- Opening Delimiter -

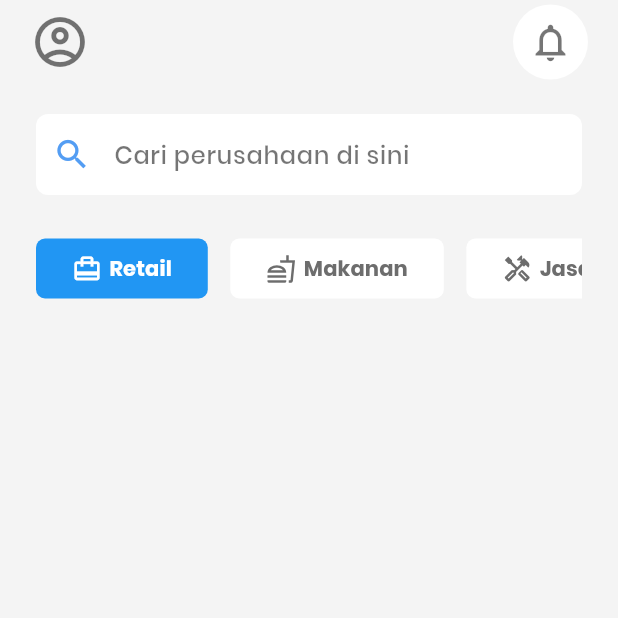
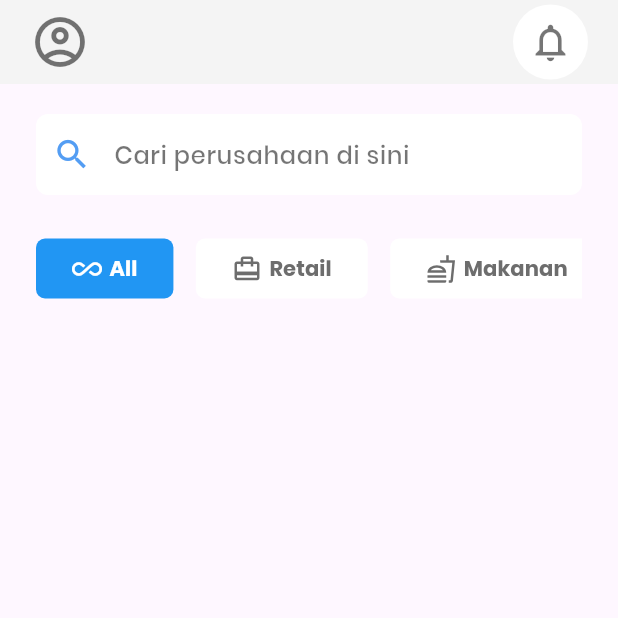
Before and after one commit to Fachryss/Sponsorin, a Flutter app: the SearchPage screen opened directly, on a phone screen of 412 x 824 dp, the top half of it. Run offline on Flutter 3.47's test engine with Material 3 defaults, Android fonts, the phone set to English and light mode, and no system bars; our stand-ins replace cloud_firestore, file_picker, firebase_auth, firebase_core, firebase_storage, flutter_dotenv and 13 more; missing offline and left inert: enhanced_url_launcher, googleapis, googledrivehandler, markdown, random_avatar, universal_html; accounts and stored records are empty.

Commit message:
yn7ybynujmik,

```diff
--- a/lib/page EO/Search/search-page.dart
+++ b/lib/page EO/Search/search-page.dart
@@ -1,4 +1,5 @@
 import 'package:flutter/material.dart';
+import 'package:cloud_firestore/cloud_firestore.dart';
 import 'package:sponsorin/page%20EO/page%20home/custom-container-panjang.dart';
 
 class SearchPage extends StatefulWidget {
@@ -9,55 +10,61 @@ class SearchPage extends StatefulWidget {
 }
 
 class _SearchPageState extends State<SearchPage> {
-  String selectedCategory = "Retail";
-  String _searchQuery = ""; // Tambahkan variabel untuk pencarian
+  String selectedCategory = "All";
+  String _searchQuery = "";
+  bool isLoading = true;
+  Map<String, List<Map<String, String>>> businessData = {};
 
-  final Map<String, List<Map<String, String>>> businessData = {
-    "Retail": [
-      {
-        "image": "image/ibox.png",
-        "title": "iBox",
-        "subtitle": "iBox adalah reseller premium Apple terkemuka di Indonesia."
-      },
-      {
-        "image": "image/informa.png",
-        "title": "Informa",
-        "subtitle": "Retail Informa"
-      },
-    ],
-    "Makanan": [
-      {
-        "image": "image/warungWareg.png",
-        "title": "Warung Wareg",
-        "subtitle":
-            "Menawarkan makanan tradisional Indonesia dengan harga terjangkau"
-      },
-      {
-        "image": "image/aqua.png",
-        "title": "Aqua",
-        "subtitle": "Aqua adalah air mineral yang sudah dikenal sejak lama"
-      },
-    ],
-    "Jasa": [
-      {
-        "image": "image/hisana.jpeg",
-        "title": "Hisana",
-        "subtitle":
-            "Hisana Fried Chicken adalah merek ayam goreng krispi buatan asli anak bangsa yang enaknya disuka di Indonesia."
-      },
-      {
-        "image": "image/kfc-logo.png",
-        "title": "KFC",
-        "subtitle":
-            "KFC (Kentucky Fried Chicken) adalah jaringan restoran cepat saji asal Amerika Serikat yang terkenal dengan ayam gorengnya."
-      },
-    ],
-    // Tambahkan data untuk kategori lainnya
+  @override
+  void initState() {
+    super.initState();
+    fetchDataFromFirestore();
+  }
+
+  Future<void> fetchDataFromFirestore() async {
+    try {
+      QuerySnapshot querySnapshot =
+          await FirebaseFirestore.instance.collection('Companies').get();
+      for (var doc in querySnapshot.docs) {
+        var companyData = doc.data() as Map<String, dynamic>;
+        List<String> categories = getCategoriesFromField(companyData['category']);
+
+        Map<String, String> businessEntry = {
+          "image": companyData['image'] ?? "",
+          "title": companyData['name'] ?? "",
+          "subtitle": companyData['subtitle'] ?? "",
+          "description": companyData['description'] ?? "",
+          "address": companyData['location'] ?? "",
+          "category": categories.join(', '),
         };
 
-  // Fungsi untuk mengambil semua bisnis tanpa kategori
-  List<Map<String, String>> getAllBusinesses() {
-    return businessData.values.expand((list) => list).toList();
+        for (String category in categories) {
+          if (businessData.containsKey(category)) {
+            businessData[category]!.add(businessEntry);
+          } else {
+            businessData[category] = [businessEntry];
+          }
+        }
+      }
+
+      setState(() {
+        isLoading = false;
+      });
+    } catch (e) {
+      print("Error fetching data from Firestore: $e");
+      setState(() {
+        isLoading = false;
+      });
+    }
+  }
+
+  List<String> getCategoriesFromField(dynamic categoryField) {
+    if (categoryField is String) {
+      return [categoryField];
+    } else if (categoryField is List) {
+      return categoryField.map((e) => e.toString()).toList();
+    }
+    return ['Unknown'];
   }
 
   Widget _categoryButton(String text, bool isSelected, IconData icon) {
@@ -65,7 +72,7 @@ class _SearchPageState extends State<SearchPage> {
       onPressed: () {
         setState(() {
           selectedCategory = text;
-          _searchQuery = ""; // Reset pencarian saat kategori diubah
+          _searchQuery = "";
         });
       },
       style: ElevatedButton.styleFrom(
@@ -81,13 +88,15 @@ class _SearchPageState extends State<SearchPage> {
         children: [
           Icon(icon, size: 20),
           SizedBox(width: 5),
-          Text(text,
+          Text(
+            text,
             style: TextStyle(
               color: isSelected
                   ? Colors.white
                   : Color.fromARGB(255, 109, 109, 109),
               fontWeight: FontWeight.bold,
-              )),
+            ),
+          ),
         ],
       ),
     );
@@ -95,23 +104,29 @@ class _SearchPageState extends State<SearchPage> {
 
   @override
   Widget build(BuildContext context) {
-    // Jika ada pencarian, kita ambil semua bisnis dan filter berdasarkan query
-    List<Map<String, String>> displayedBusinesses = _searchQuery.isNotEmpty
-        ? getAllBusinesses().where((business) {
+    List<Map<String, String>> displayedBusinesses = [];
+
+    if (_searchQuery.isNotEmpty) {
+      displayedBusinesses = businessData.values
+          .expand((list) => list)
+          .where((business) {
             return business["title"]!
                 .toLowerCase()
                 .contains(_searchQuery.toLowerCase());
-          }).toList()
-        : businessData[selectedCategory] ?? [];
+          })
+          .toList();
+    } else if (selectedCategory == "All") {
+      displayedBusinesses = businessData.values.expand((list) => list).toList();
+    } else {
+      displayedBusinesses = businessData[selectedCategory] ?? [];
+    }
 
     return Scaffold(
       appBar: AppBar(
         backgroundColor: Color.fromRGBO(244, 244, 244, 100),
         actions: [
           Padding(
-            padding: const EdgeInsets.only(
-              right: 20,
-            ), // Set the same right padding
+            padding: const EdgeInsets.only(right: 20),
             child: Container(
               width: 50,
               height: 50,
@@ -128,7 +143,7 @@ class _SearchPageState extends State<SearchPage> {
           ),
         ],
         leading: Padding(
-          padding: const EdgeInsets.only(left: 20), // Set the same left padding
+          padding: const EdgeInsets.only(left: 20),
           child: Container(
             width: 50,
             height: 50,
@@ -140,11 +155,9 @@ class _SearchPageState extends State<SearchPage> {
           ),
         ),
       ),
-      body: SingleChildScrollView(
-        child: Container(
-          height: MediaQuery.of(context).size.height,
-          color: Color.fromRGBO(244, 244, 244, 100),
-          child: Padding(
+      body: isLoading
+          ? Center(child: CircularProgressIndicator())
+          : Padding(
               padding: EdgeInsets.fromLTRB(24, 20, 24, 24),
               child: Column(
                 crossAxisAlignment: CrossAxisAlignment.start,
@@ -152,7 +165,7 @@ class _SearchPageState extends State<SearchPage> {
                   TextField(
                     onChanged: (value) {
                       setState(() {
-                      _searchQuery = value; // Perbarui query pencarian
+                        _searchQuery = value;
                       });
                     },
                     decoration: InputDecoration(
@@ -166,9 +179,8 @@ class _SearchPageState extends State<SearchPage> {
                       ),
                       prefixIcon: Icon(
                         Icons.search,
-                      color:
-                          Color(0xFF539DF3), // Set the color of the search icon
-                      size: 26, // Set the size of the search icon
+                        color: Color(0xFF539DF3),
+                        size: 26,
                       ),
                       border: OutlineInputBorder(
                         borderRadius: BorderRadius.circular(8),
@@ -177,13 +189,14 @@ class _SearchPageState extends State<SearchPage> {
                       contentPadding: EdgeInsets.symmetric(vertical: 15),
                     ),
                   ),
-                SizedBox(
-                  height: 25,
-                ),
+                  SizedBox(height: 25),
                   SingleChildScrollView(
                     scrollDirection: Axis.horizontal,
                     child: Row(
                       children: [
+                        _categoryButton("All", selectedCategory == "All",
+                            Icons.all_inclusive),
+                        SizedBox(width: 15),
                         _categoryButton("Retail", selectedCategory == "Retail",
                             Icons.card_travel),
                         SizedBox(width: 15),
@@ -193,14 +206,10 @@ class _SearchPageState extends State<SearchPage> {
                         _categoryButton("Jasa", selectedCategory == "Jasa",
                             Icons.handyman_outlined),
                         SizedBox(width: 15),
-                      _categoryButton(
-                          "Kesehatan",
-                          selectedCategory == "Kesehatan",
+                        _categoryButton("Kesehatan", selectedCategory == "Kesehatan",
                             Icons.local_hospital_outlined),
                         SizedBox(width: 15),
-                      _categoryButton(
-                          "Pendidikan",
-                          selectedCategory == "Pendidikan",
+                        _categoryButton("Pendidikan", selectedCategory == "Pendidikan",
                             Icons.school_outlined),
                         SizedBox(width: 15),
                         _categoryButton("Hiburan", selectedCategory == "Hiburan",
@@ -208,30 +217,29 @@ class _SearchPageState extends State<SearchPage> {
                       ],
                     ),
                   ),
-                SizedBox(
-                  height: 25,
+                  SizedBox(height: 25),
+                  Expanded(
+                    child: ListView.builder(
+                      itemCount: displayedBusinesses.length,
+                      itemBuilder: (context, index) {
+                        final business = displayedBusinesses[index];
+                        return Padding(
+                          padding: const EdgeInsets.only(bottom: 15),
+                          child: BuildContainerPanjang(
+                            context: context,
+                            imagePath: business["image"]!,
+                            title: business["title"]!,
+                            sub: business["subtitle"]!,
+                            category: business["category"] ?? 'Unknown',
+                            address: business["address"] ?? 'Unknown',
+                            description: business["description"] ??
+                                'No description available',
                           ),
-                // Column(
-                //   children: displayedBusinesses
-                //       .map((business) => Padding(
-                //             padding: const EdgeInsets.only(bottom: 15),
-                //             child: BuildContainerPanjang(
-                //               context:
-                //                   context, // Pass the context for navigation
-                //               imagePath: business["image"]!,
-                //               title: business["title"]!,
-                //               sub: business["subtitle"]!,
-                //               category: business["category"] ??
-                //                   'Unknown', // Use ?? for default value
-                //               address: business["address"]!,
-                //               description: business["description"]!,
-                //             ),
-                //           ))
-                //       .toList(),
-                // ),
-              ],
+                        );
+                      },
                     ),
                   ),
+                ],
               ),
             ),
     );
```
Also changed, not shown: lib/page EO/page home/homepage.dart (+29 -20 lines). Lines whose indentation alone changed are shown as unchanged.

- Closing Delimiter -

- WHAT IS REQUIRED: What is the number of lines in the listing that hold "categoryField"? Give that number and nothing more.

- WRITTEN RESPONSE: 5